Original Article from and credit to ISP Review: https://www.ispreview.co.uk/index.php/2020/08/snorkelling-engineer-reconnects-broken-subsea-fibre-in-scotland.html
It’s not often that you see a lone Openreach broadband engineer, stood atop a ladder and surrounded by water some 30 metres off the shore. But that’s exactly what John McConnell found himself doing after a tiny island in the middle of Loch Lomond (Scotland) was cut off, which needed an awkward cable to be fixed.
The 1 mile long Inchfad Island is currently home to just two premises and they’re connected via a subsea fibre cable that links back to the mainland about 700-800 metres away via the beach at Balmaha. Sadly, this service was recently disrupted after a group of campers, who were staying on that same beach, tugged up the cable and broke the connection.
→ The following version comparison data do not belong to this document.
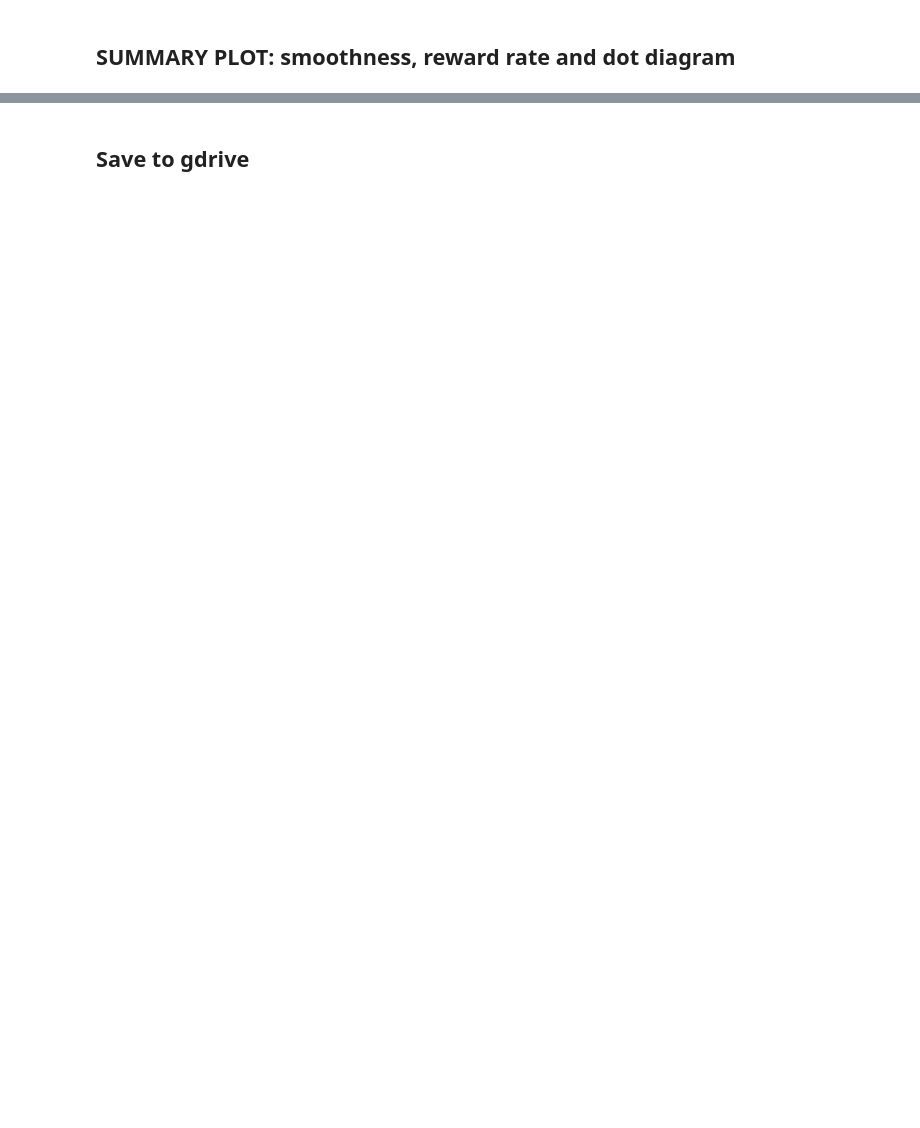
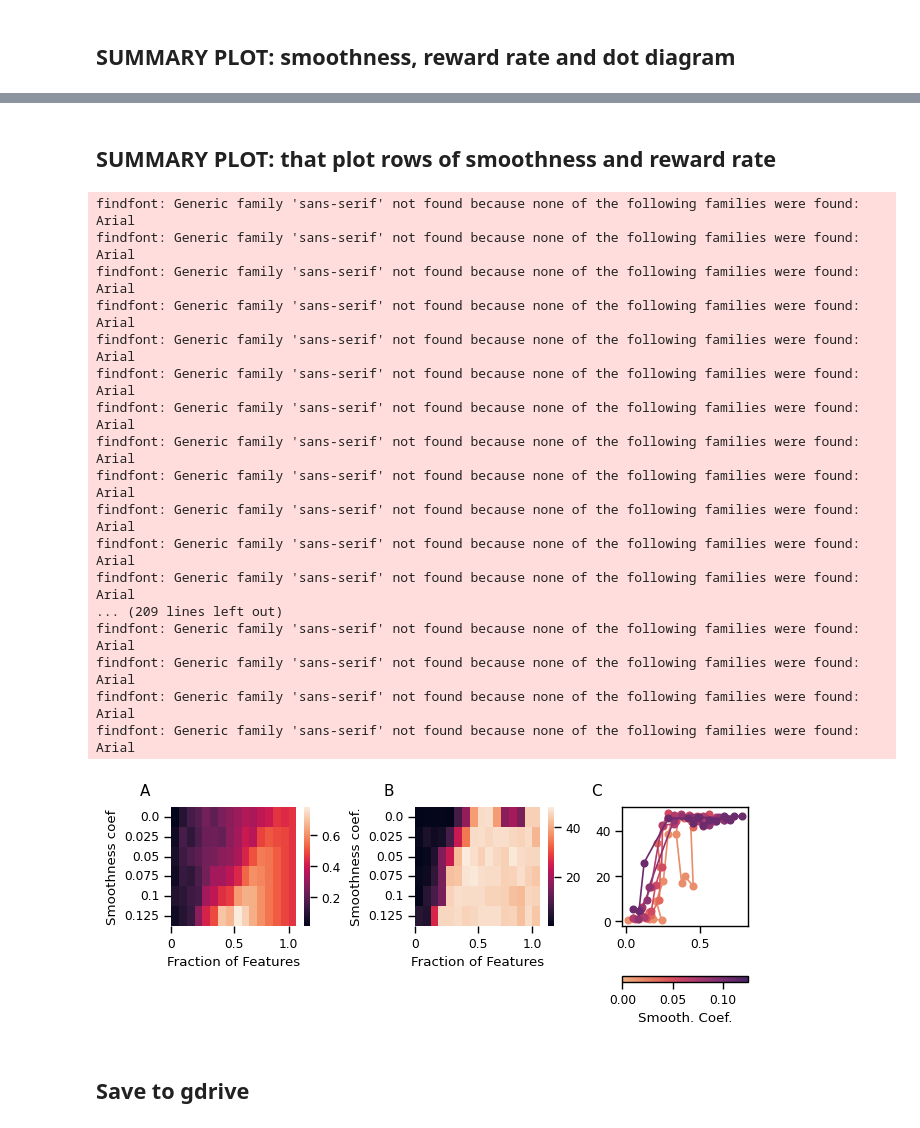
Before and after one commit to sijia66/adaptive_feature_selection, a Jupyter notebook: figure4_convex_algorithm_stationary_encoder/231019_afs_grid_random_start_smoothness_sparsity.ipynb, the cells around one changed output, grey strips where cells are left out. Drawn from its saved outputs; the diff is of its cells as text; code cells hidden in the pictures; blank space fills up the shorter version.

```diff
--- a/figure4_convex_algorithm_stationary_encoder/231019_afs_grid_random_start_smoothness_sparsity.ipynb
+++ b/figure4_convex_algorithm_stationary_encoder/231019_afs_grid_random_start_smoothness_sparsity.ipynb
@@ -1208,3 +1206,68 @@ findfont: Generic family 'sans-serif' not found because none of the following fa
+# %% [markdown]
+## SUMMARY PLOT: that plot rows of smoothness and reward rate
+# %%
+figure4, summary_axes = subplots_with_labels(1,3,
+                        figsize = (6.5, 2.5))
+
+label_decimation_ratios = 8
+
+num_of_features_fractions = np.array(num_of_features_array) / n_neurons
+
+# top left, we plot smoothness
+ax = summary_axes[0,0]
+sns.heatmap(smoothness_last_reshape,
+            ax = ax,
+            yticklabels= smoothness_array)
+ax.set_xticks([0, len(num_of_features_fractions) // 2, len(num_of_features_fractions) - 1])
+ax.set_xticklabels([0, 0.5, 1.0])
+ax.set_ylabel('Smoothness coef')
+ax.set_xlabel('Fraction of Features')
+
+
+# bottom left, we plot the reward rate
+ax = summary_axes[0,1]
+sns.heatmap(reward_rate_final,
+            ax = ax,
+            yticklabels= smoothness_array,
+            cbar = True)
+ax.set_xticks([0, len(num_of_features_fractions) // 2, len(num_of_features_fractions) - 1])
+ax.set_xticklabels([0, 0.5, 1.0])
+ax.set_xlabel('Fraction of Features')
+ax.set_ylabel('Smoothness coef.')
+
+# bottom right, we plot the relation between smoothness and reward rate
+# we go down the row and make the plots
+colors = sns.color_palette('flare', n_colors=len(smoothness_array))
+norm = plt.Normalize(smoothness_array.min(), smoothness_array.max())
+sm = plt.cm.ScalarMappable(cmap="flare", norm=norm)
+ax = summary_axes[0,2]
+
+for s, r, c in zip(smoothness_last_reshape, reward_rate_final, colors):
+    ax.plot(s, r, "o-",color = c)
+
+cbar = figure4.colorbar(sm, ax=summary_axes[0,2],
+                 orientation='horizontal',
+                 location = "bottom")
+cbar.set_label('Smooth. Coef.')
+# %% [output]
+findfont: Generic family 'sans-serif' not found because none of the following families were found: Arial
+findfont: Generic family 'sans-serif' not found because none of the following families were found: Arial
+findfont: Generic family 'sans-serif' not found because none of the following families were found: Arial
+findfont: Generic family 'sans-serif' not found because none of the following families were found: Arial
+findfont: Generic family 'sans-serif' not found because none of the following families were found: Arial
+findfont: Generic family 'sans-serif' not found because none of the following families were found: Arial
+findfont: Generic family 'sans-serif' not found because none of the following families were found: Arial
+findfont: Generic family 'sans-serif' not found because none of the following families were found: Arial
+findfont: Generic family 'sans-serif' not found because none of the following families were found: Arial
+findfont: Generic family 'sans-serif' not found because none of the following families were found: Arial
+findfont: Generic family 'sans-serif' not found because none of the following families were found: Arial
+findfont: Generic family 'sans-serif' not found because none of the following families were found: Arial
+... (209 lines left out)
+findfont: Generic family 'sans-serif' not found because none of the following families were found: Arial
+findfont: Generic family 'sans-serif' not found because none of the following families were found: Arial
+findfont: Generic family 'sans-serif' not found because none of the following families were found: Arial
+findfont: Generic family 'sans-serif' not found because none of the following families were found: Arial
+[figure, added]
 # %% [markdown]
 ## Save to gdrive
 # %%
```
Also changed, not shown: parts of 20 cells of this notebook, 1 other file.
Luckily one of Openreach’s local engineers, John McConnell, also happened to be a member of the Dumbarton sub-aqua club and came up with a way of using those additional skills to solve the problem. In short, this meant swimming out to where the damage had occurred (he had to find that in murky water) and then hauling the cable up over his ladder in order to repair it.
“Donning his dry suit, snorkel and flins under the watchful eye of his engineering buddy Gary Lamb, John carried out a full risk assessment and underwater survey. Then, to the amazement of local fishermen, he anchored his ladder to use as a table to repair the damage above water, as his red toolbox floated alongside,” said a suitably proud Openreach spokesperson.
John, 62, from Dumbarton, said:
“I’ve been with Openreach for 40 years and a diver for 10 – and this was my most unusual assignment yet. The households on the island are very isolated and finding where the damage lay was vital to get their services restored quickly. At one point two fishermen pulled alongside in their boat to see what was going on. They were amazed to see an engineer standing on a ladder 30 metres from the shore. Visibility wasn’t great under the water, but I’d seen enough to know they weren’t going to catch any fish there!”
The armoured subsea cable has now been secured with underwater concrete blocks, which should help to reduce the chances of such damage happening again in the future.